MATERIAL PROVIDED>
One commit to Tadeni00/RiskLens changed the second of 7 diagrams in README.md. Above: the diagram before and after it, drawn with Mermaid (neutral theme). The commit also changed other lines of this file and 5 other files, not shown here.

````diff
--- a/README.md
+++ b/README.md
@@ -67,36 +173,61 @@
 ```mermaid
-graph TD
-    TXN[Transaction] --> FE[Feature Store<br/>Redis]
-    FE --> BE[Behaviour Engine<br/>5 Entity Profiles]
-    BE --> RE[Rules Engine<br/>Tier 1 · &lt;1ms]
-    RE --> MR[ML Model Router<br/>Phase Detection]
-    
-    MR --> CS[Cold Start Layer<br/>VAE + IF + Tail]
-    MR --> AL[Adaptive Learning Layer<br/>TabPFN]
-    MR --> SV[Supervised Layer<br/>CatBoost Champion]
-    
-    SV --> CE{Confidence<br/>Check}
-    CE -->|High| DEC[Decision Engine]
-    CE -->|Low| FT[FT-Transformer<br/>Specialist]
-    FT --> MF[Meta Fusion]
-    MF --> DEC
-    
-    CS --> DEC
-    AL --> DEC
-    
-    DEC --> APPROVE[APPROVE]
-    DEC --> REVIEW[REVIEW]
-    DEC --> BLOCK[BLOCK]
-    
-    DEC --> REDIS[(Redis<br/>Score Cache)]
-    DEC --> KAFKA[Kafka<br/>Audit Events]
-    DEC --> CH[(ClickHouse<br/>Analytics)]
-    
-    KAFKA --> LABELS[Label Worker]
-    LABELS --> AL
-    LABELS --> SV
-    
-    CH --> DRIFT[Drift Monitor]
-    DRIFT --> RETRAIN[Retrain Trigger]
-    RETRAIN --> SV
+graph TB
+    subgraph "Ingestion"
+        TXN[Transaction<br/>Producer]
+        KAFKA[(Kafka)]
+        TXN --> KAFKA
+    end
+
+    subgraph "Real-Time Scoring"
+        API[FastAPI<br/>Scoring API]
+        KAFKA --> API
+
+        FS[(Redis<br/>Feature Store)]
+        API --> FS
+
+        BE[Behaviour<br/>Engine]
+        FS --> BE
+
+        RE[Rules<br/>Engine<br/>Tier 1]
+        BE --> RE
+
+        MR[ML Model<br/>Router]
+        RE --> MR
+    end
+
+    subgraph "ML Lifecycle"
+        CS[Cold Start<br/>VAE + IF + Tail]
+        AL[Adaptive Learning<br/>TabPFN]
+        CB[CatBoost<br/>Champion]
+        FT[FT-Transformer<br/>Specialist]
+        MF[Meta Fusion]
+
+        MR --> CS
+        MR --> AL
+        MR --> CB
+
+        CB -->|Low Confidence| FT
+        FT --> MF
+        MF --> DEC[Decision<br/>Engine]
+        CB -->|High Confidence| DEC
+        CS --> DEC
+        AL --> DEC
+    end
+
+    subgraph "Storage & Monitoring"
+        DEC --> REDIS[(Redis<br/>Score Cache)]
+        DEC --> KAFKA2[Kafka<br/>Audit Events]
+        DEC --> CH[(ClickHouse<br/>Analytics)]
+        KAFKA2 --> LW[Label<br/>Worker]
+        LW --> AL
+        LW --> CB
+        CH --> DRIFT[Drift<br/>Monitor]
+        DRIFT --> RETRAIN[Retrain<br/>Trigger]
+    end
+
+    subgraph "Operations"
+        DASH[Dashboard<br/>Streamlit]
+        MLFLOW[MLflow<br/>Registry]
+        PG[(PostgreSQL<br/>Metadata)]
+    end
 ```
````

WHAT YOU ARE ASKED TO DO> Find the word "Engine" in the material, then list each line that holds it.

RESPONSE BOX>
-    FE --> BE[Behaviour Engine<br/>5 Entity Profiles]
-    BE --> RE[Rules Engine<br/>Tier 1 · &lt;1ms]
-    CE -->|High| DEC[Decision Engine]
+        BE[Behaviour<br/>Engine]
+        RE[Rules<br/>Engine<br/>Tier 1]
+        MF --> DEC[Decision<br/>Engine]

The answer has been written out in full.